Corresponding author
smirazo@fcien.edu.uy

Corresponding author at: Iguá 4225 PC 11400, Montevideo, Uruguay.
, Juan Arbiza

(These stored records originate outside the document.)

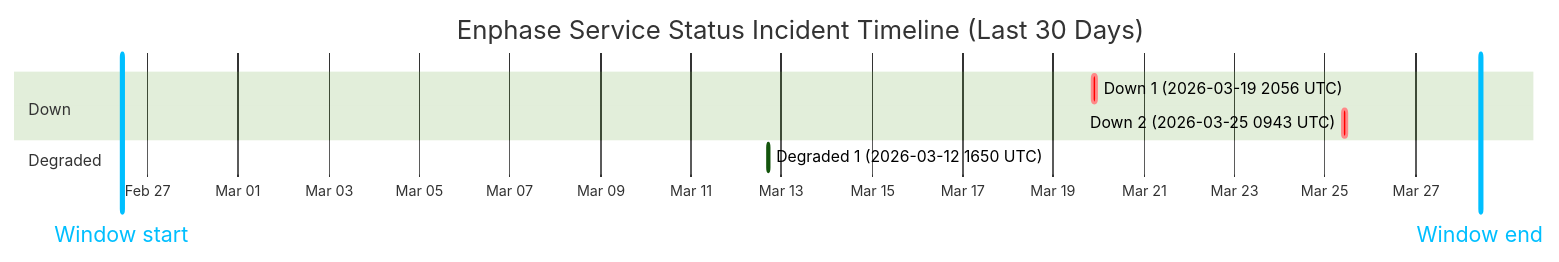
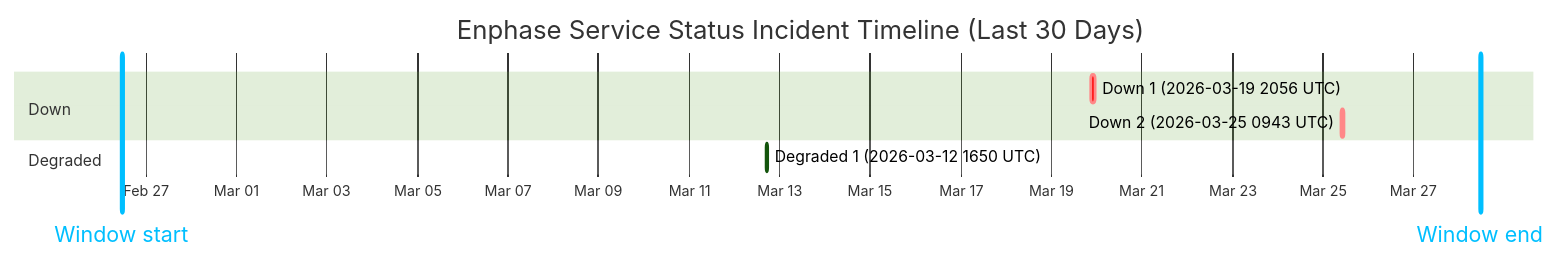
Before and after one commit to barneyonline/ha-enphase-ev-charger: the diagram in wiki/Service-Status-History.md, drawn with Mermaid (forest theme). The commit also changed other lines of this file and 3 other files, not shown here.

````diff
--- a/wiki/Service-Status-History.md
+++ b/wiki/Service-Status-History.md
@@ -14,13 +14,13 @@
 ```mermaid
 gantt
     title Enphase Service Status Incident Timeline (Last 30 Days)
     dateFormat  YYYY-MM-DDTHH:mm:ss
     axisFormat  %b %d
-    Window start :vert, window-start, 2026-02-26T10:22:59, 0ms
-    Window end :vert, window-end, 2026-03-28T10:22:59, 0ms
+    Window start :vert, window-start, 2026-02-26T11:20:44, 0ms
+    Window end :vert, window-end, 2026-03-28T11:20:44, 0ms
     section Down
     Down 1 (2026-03-19 2056 UTC) :crit, down-1, 2026-03-19T20:56:20, 145m
     Down 2 (2026-03-25 0943 UTC) :crit, down-2, 2026-03-25T09:43:28, 111m
     section Degraded
     Degraded 1 (2026-03-12 1650 UTC) :active, degraded-1, 2026-03-12T16:50:43, 60m
 ```
````
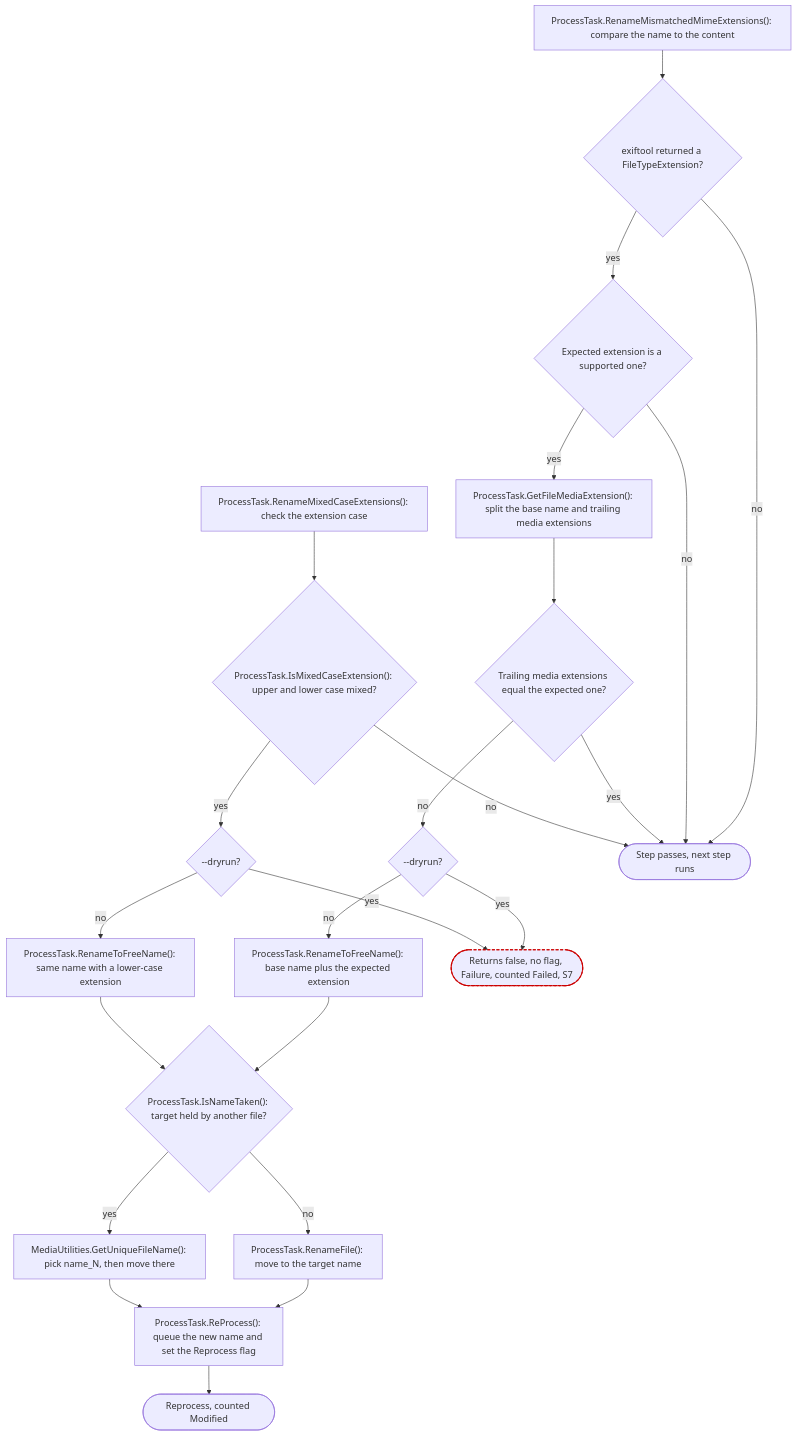
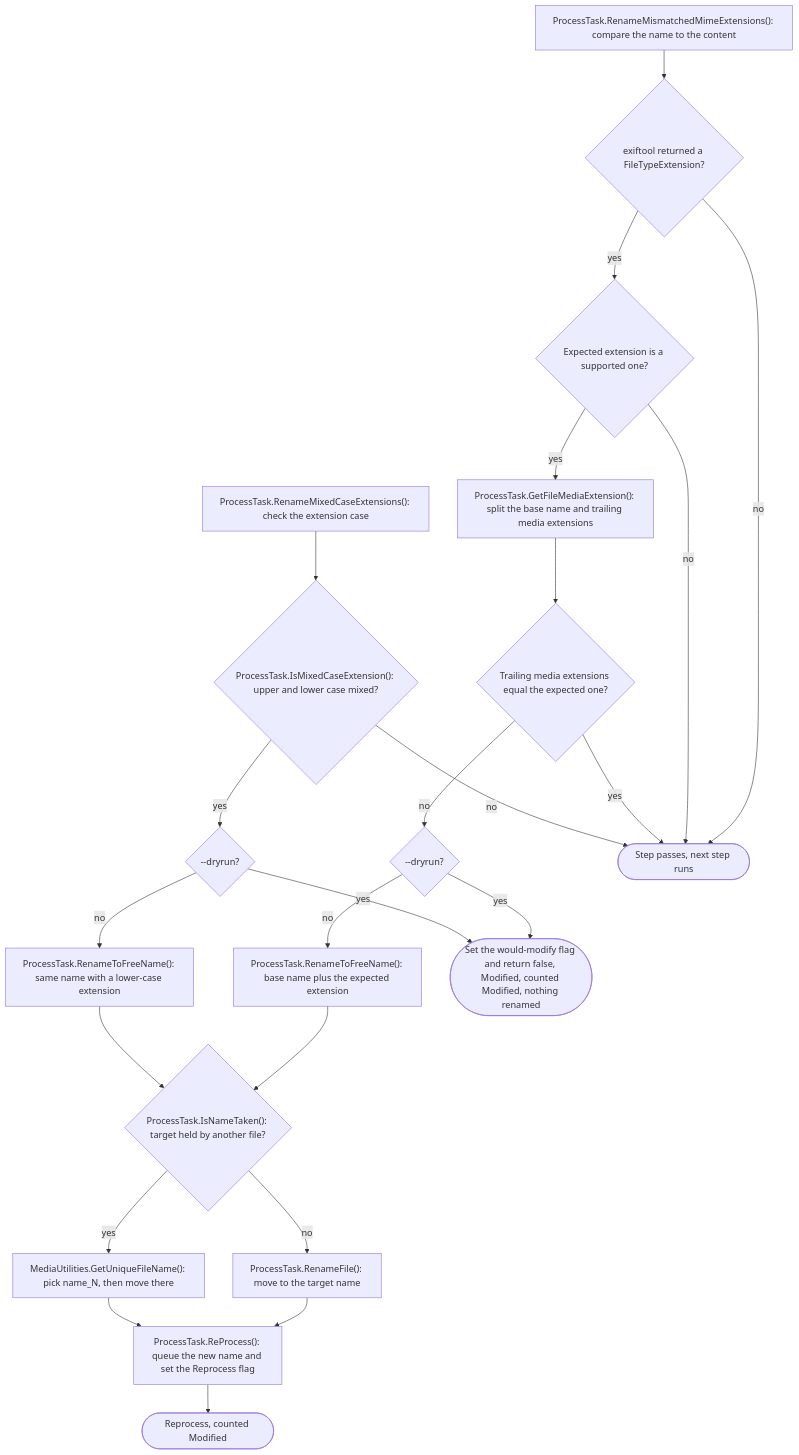
One commit to ptr727/PhotoCleaner changed the sixth of 23 diagrams in ARCHITECTURE.md. Above: the diagram before and after it, drawn with Mermaid. The commit also changed other lines of this file and 3 other files, not shown here.

````diff
--- a/ARCHITECTURE.md
+++ b/ARCHITECTURE.md
@@ -386,40 +388,40 @@
 ```mermaid
 flowchart TD
   m0["ProcessTask.RenameMismatchedMimeExtensions(): compare the name to the content"]
   m1{"exiftool returned a FileTypeExtension?"}
   m2{"Expected extension is a supported one?"}
   m3["ProcessTask.GetFileMediaExtension(): split the base name and trailing media extensions"]
   m4{"Trailing media extensions equal the expected one?"}
   m5{"--dryrun?"}
   m6["ProcessTask.RenameToFreeName(): base name plus the expected extension"]
   c0["ProcessTask.RenameMixedCaseExtensions(): check the extension case"]
   c1{"ProcessTask.IsMixedCaseExtension(): upper and lower case mixed?"}
   c2{"--dryrun?"}
   c3["ProcessTask.RenameToFreeName(): same name with a lower-case extension"]
   pass(["Step passes, next step runs"])
-  dryEnd(["Returns false, no flag, Failure, counted Failed, S7"]):::suspect
+  dryEnd(["Set the would-modify flag and return false, Modified, counted Modified, nothing renamed"])
   taken{"ProcessTask.IsNameTaken(): target held by another file?"}
   r1["ProcessTask.RenameFile(): move to the target name"]
   r2["MediaUtilities.GetUniqueFileName(): pick name_N, then move there"]
   queue["ProcessTask.ReProcess(): queue the new name and set the Reprocess flag"]
   reproc(["Reprocess, counted Modified"])
 
   m0 --> m1
   m1 -->|"no"| pass
   m1 -->|"yes"| m2
   m2 -->|"no"| pass
   m2 -->|"yes"| m3 --> m4
   m4 -->|"yes"| pass
   m4 -->|"no"| m5
   m5 -->|"yes"| dryEnd
   m5 -->|"no"| m6 --> taken
   c0 --> c1
   c1 -->|"no"| pass
   c1 -->|"yes"| c2
   c2 -->|"yes"| dryEnd
   c2 -->|"no"| c3 --> taken
   taken -->|"no"| r1 --> queue
   taken -->|"yes"| r2 --> queue
   queue --> reproc
   classDef suspect stroke:#c00,stroke-width:2px,stroke-dasharray:5 3
 ```
````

Sección Virología, Facultad de Ciencias, Universidad de la República, Montevideo, Uruguay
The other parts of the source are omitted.